Copy the records below character for character.
─── EXCERPTED DATA ───
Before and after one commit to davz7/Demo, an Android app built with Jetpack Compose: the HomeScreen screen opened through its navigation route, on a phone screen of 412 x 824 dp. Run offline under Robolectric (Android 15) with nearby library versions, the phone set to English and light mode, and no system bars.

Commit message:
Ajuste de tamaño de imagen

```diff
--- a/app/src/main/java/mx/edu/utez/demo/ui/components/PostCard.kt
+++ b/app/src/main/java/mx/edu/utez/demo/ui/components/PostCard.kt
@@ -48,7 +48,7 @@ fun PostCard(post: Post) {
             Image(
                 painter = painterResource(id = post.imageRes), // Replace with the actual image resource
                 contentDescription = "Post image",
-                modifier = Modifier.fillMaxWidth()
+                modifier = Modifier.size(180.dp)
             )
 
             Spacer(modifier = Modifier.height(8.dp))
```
───
OUTPUT BELOW:
Before and after one commit to davz7/Demo, an Android app built with Jetpack Compose: the HomeScreen screen opened through its navigation route, on a phone screen of 412 x 824 dp. Run offline under Robolectric (Android 15) with nearby library versions, the phone set to English and light mode, and no system bars.

Commit message:
Ajuste de tamaño de imagen

```diff
--- a/app/src/main/java/mx/edu/utez/demo/ui/components/PostCard.kt
+++ b/app/src/main/java/mx/edu/utez/demo/ui/components/PostCard.kt
@@ -48,7 +48,7 @@ fun PostCard(post: Post) {
             Image(
                 painter = painterResource(id = post.imageRes), // Replace with the actual image resource
                 contentDescription = "Post image",
-                modifier = Modifier.fillMaxWidth()
+                modifier = Modifier.size(180.dp)
             )
 
             Spacer(modifier = Modifier.height(8.dp))
```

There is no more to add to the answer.